Life After HIPEC
The entire process is really invasive and it takes 3 to 4 months for patients to recover completely. You have to stay 7-10 days in the hospital, which is not a short time in comparison with many types of surgery. During this time, your digestive system needs to recover from the intense dose of chemotherapy it has received. Nutrition is given to patients via a feeding tube.
During your recovery time at home, make sure to take a walk every day as it decreases the chance of post-surgery complications.
If you feel tired most of the time, don’t worry. It’s totally normal and will continue for 2 or 3 months. Remember, your body has been through a lot. Give it time to heal. But try to stay active, even if it means brief, small, daily activities.
Wait for at least 2 months before you restart your sexual activity. Listen to your body. Don’t be hard on yourself.
If your job does not require heavy physical activities, you can go back to work within a month.
Driving is not recommended sooner than 7 to 8 weeks after the surgery.
If you have to travel after your surgery or you choose medical tourism for your treatment, ask your airline for a ‘curb to curb wheelchair’. Ask your surgical oncologist or your surgeon to evaluate your nutrition status because your calorie needs after surgery must be met.
In general, you can eat well-cooked vegetables, white bread, plain pasta, white rice, etc. And please, don’t forget your follow-up sessions.
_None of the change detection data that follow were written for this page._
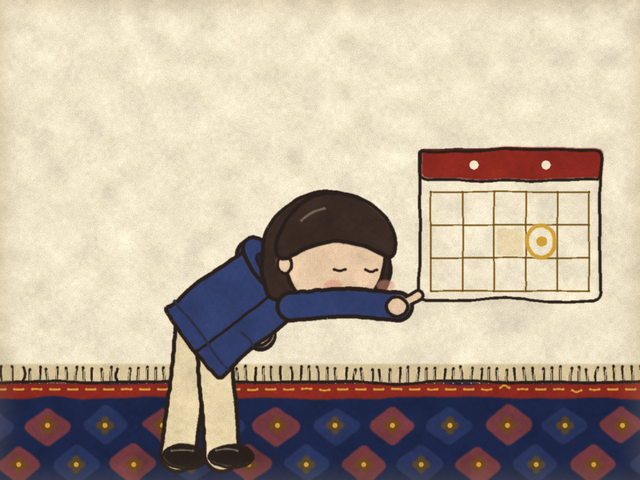
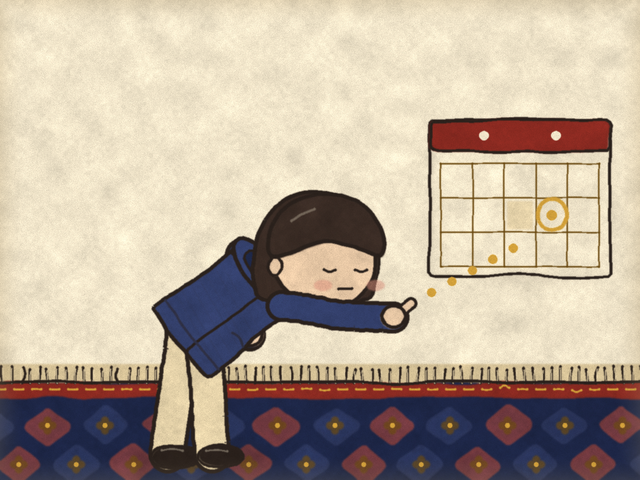
choice-maze: 場面・選択肢イラスト35枚
Claude-Session: https://claude.ai/code/session_01JTrs8fvjHSPRmaShvoSYrq

Changed region(s): [[0.2188, 0.2188, 0.9688, 1.0], [0.4688, 0.4375, 0.5, 0.4688]]

diff --git a/output/choice-maze/tools/draw_scenes.py b/output/choice-maze/tools/draw_scenes.py
@@ -800,12 +800,12 @@ class Person:
                 cv.line([(mx + d * 0.05 * H * math.cos(ang), my + 0.05 * H * math.sin(ang)),
                          (mx + d * 0.22 * H * math.cos(ang), my + 0.22 * H * math.sin(ang))], width=lw * 0.8)
         elif e == 'breath':
-            mx, my = x + d * 0.48 * H, y + 0.25 * H
-            for k, oy in enumerate((-0.12, 0.0, 0.12)):
-                pts = [(mx + d * (0.05 + i * 0.07) * H, my + oy * H * (1 + i * 0.25) + math.sin(i * 1.7) * 0.025 * H)
-                       for i in range(5)]
-                cv.line(pts, width=0.06 * H + 2 * lw * 0.6, color='sumi', amp=0.3)
-                cv.line(pts, width=0.06 * H, color='kinari', amp=0, raw=True)
+            mx, my = x + d * 0.62 * H, y + 0.28 * H
+            for k, oy in enumerate((-0.16, 0.0, 0.16)):
+                pts = [(mx + d * (0.02 + i * 0.1) * H, my + oy * H * (1 + i * 0.3) + math.sin(i * 1.9) * 0.03 * H)
+                       for i in range(6)]
+                cv.line(pts, width=0.07 * H + 2 * lw * 0.7, color='sumi', amp=0.3)
+                cv.line(pts, width=0.07 * H, color='kinari', amp=0, raw=True)
         elif e == 'moya':
             cx, cy = x + 0.1 * H, y - 0.85 * H
             blob = []
@@ -1310,12 +1310,13 @@ def scene_s2_2(path):
     ball(cv, 820, 660, 34, 'soccer')
     ball(cv, 470, 680, 30, 'basket')
     # tangled net heap
-    heap = [(760, 640), (780, 590), (830, 570), (880, 585), (905, 640)]
+    heap = [(740, 648), (770, 618), (820, 608), (880, 616), (930, 632), (920, 656), (760, 662)]
     cv.shape(heap, fill=mix('kinari', 'kinari2', 0.5), lw=5, amp=2.0)
-    for k in range(6):
-        cv.line([(770 + k * 24, 640), (800 + k * 18, 575)], width=2.5, color='kinink', amp=0.8)
-        cv.line([(765 + k * 22, 585 + k * 2), (900 - k * 4, 640 - k * 10)], width=2.5, color='kinink', amp=0.8)
-    cv.line(bez((900, 630), (940, 660), (980, 640)), width=4, color='kinink', amp=1)
+    for k in range(7):
+        cv.line([(752 + k * 26, 660), (772 + k * 24, 612)], width=2.5, color='kinink', amp=0.6)
+    for yy in (626, 642):
+        cv.line([(748, yy + 6), (924, yy)], width=2.5, color='kinink', amp=0.8)
+    cv.line(bez((925, 645), (960, 676), (1000, 660)), width=4, color='kinink', amp=1)
     # two teammates, arms crossed, worried, on the right
     cross = {'L': dict(hand=(0.55, 0.42), bend=0.2, front=True), 'R': dict(hand=(-0.55, 0.42), bend=0.2, front=True)}
     person(cv, 'nakama', 1000, 690, 130, facing='l', brows='worry', mouth='frown', arms=cross)
@@ -1408,7 +1409,6 @@ def scene_s3_2(path):
     wall(cv, FLOOR, color=mix('ai2', 'ai', 0.4), panel=False)
     cv.line([(-10, FLOOR - 60), (SW + 10, FLOOR - 60)], width=4, color=mix('ai2', 'kinari', 0.2))
     # warm lamp so it is not too dark
-    cv.fill([(1072, 262), (1168, 262), (1250, FLOOR - 4), (990, FLOOR - 4)], mix('ai2', 'kin', 0.28), tex=0.04)
     cv.tube([(1120, 260), (1120, FLOOR - 10)], 10, 'kinink')
     cv.shape([(1060, 260), (1180, 260), (1150, 180), (1090, 180)], fill='kin')
     window(cv, 120, 80, 330, 270, night=True)
@@ -1421,8 +1421,6 @@ def scene_s3_2(path):
         cv.shape(scr, fill='kinari', line=False)
         c = rot_pts([(h[0] + 62, h[1] - 112)], h[0], h[1], 6)[0]
         bubble(cv, c[0], c[1], 56, 46, kind='spiky', content='none', fill='akane2', lwm=0.8)
-        for k in range(3):
-            cv.line([(c[0] - 24 + k * 22, c[1] - 9), (c[0] - 14 + k * 22, c[1] + 9)], width=5, color='kinari')
         c2 = rot_pts([(h[0] + 48, h[1] - 32)], h[0], h[1], 6)[0]
         bubble(cv, c2[0], c2[1], 40, 18, kind='round', tail=(-1, 0.4), content='dots', fill='kinari2', lwm=0.7)
     kid(cv, 470, 690, 160, facing='r', eyes='squeeze', brows='angry', mouth='tight', red=True,
@@ -1503,9 +1501,15 @@ def ch_s1_1_c(path):   # にげる: ドアからそっと出ていく後ろ姿
 
 def ch_s1_1_d(path):   # あやまって、いつ出せるか伝える
     cv = cbase(204)
-    calendar(cv, 420, 150, 180, 150, mark=(3, 1), today=(2, 1))
-    bow_kid(cv, 200, arms={'L': dict(hand=(0.08, 0.72)),
-                           'R': dict(hand=(0.95, 0.0), bend=-0.2, handshape='point', pdir=(1, -0.55))})
+    cx, cy = calendar(cv, 430, 120, 180, 156, mark=(3, 1), today=(2, 1))
+    p = bow_kid(cv, 190, arms={'L': dict(hand=(0.08, 0.72)),
+                               'R': dict(hand=(1.0, 0.1), bend=-0.2, handshape='point', pdir=(1, -0.8))})
+    h = p.hand('R')
+    fx, fy = h[0] + 0.2 * KH * 0.78, h[1] - 0.2 * KH * 0.62
+    n = 6
+    for k in range(1, n):
+        t = k / n
+        cv.dot(fx + (cx - 18 - fx) * t, fy + (cy + 22 - fy) * t, 4.5, color='kin')
     cv.save(path)
 
 
@@ -1786,8 +1790,6 @@ def ch_s3_2_a(path):   # 強い指で打つ＋とげとげ吹き出し
         cv.line([(350 + 30 * math.cos(ang), 300 + 30 * math.sin(ang)),
                  (350 + 54 * math.cos(ang), 300 + 54 * math.sin(ang))], width=3.5, color='red')
     bubble(cv, 490, 120, 112, 84, kind='spiky', content='none', fill='akane2', lwm=0.9)
-    for k in range(3):
-        cv.line([(456 + k * 30, 108), (468 + k * 30, 132)], width=5, color='kinari')
     cv.save(path)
Even 4 years after the surgery, you need follow-ups every 6 months.
Serious complications are seen in between 10-15% of patients. The most common side effects are Bleeding and asthmatic leak which happens when the bowel ends that have been joined together do not heal. It most of the time needs antibiotics, sometimes a drain, and even a second operation.
Another common risk is fluid collections within the abdomen. This might require the insertion of a drain into the abdomen under x-ray guidance blood clots within the leg. This is called deep vein thrombosis.
Other complications are:
– Wound, chest, and urine infections
– Kidney failure
– Weight loss
Even though the side effects are not limited, most of the time HIPEC does not have
the usual side effects of traditional chemotherapy.
Also, infections might be treated with antibiotics. Severe infections may require more aggressive treatment. The last point is that if a team of professional surgeons performs the process in a specialized center, the side effects won’t be more than the risks of other types of digestive surgery.
Call your doctor when:
– Fever higher than 101 degrees Fahrenheit
– Uncontrollable pain
– Redness beyond your incision
– Nausea or vomiting for more than one day
And basically any other circumstances you find intolerable.
About the cost of cytoreductive surgery and HIPEC, we will talk more in the next article as we give you information about the cost of the procedure in different countries and what factors affect its cost.
Death and Survival Rate of HIPEC
Safety concerns and analysis of morbidity matter a lot to cancer patients before making a decision. Even though the process is risky, in comparison with other treatments for cancer, the survival rate is higher. According to a review of morbidity, the 30-day mortality rate of HIPEC was 1.1%. Median improved survival is not fixed for all patients, but it varies from 22 to 47 months. Also, the 5-year survival rate is 27% to 54%.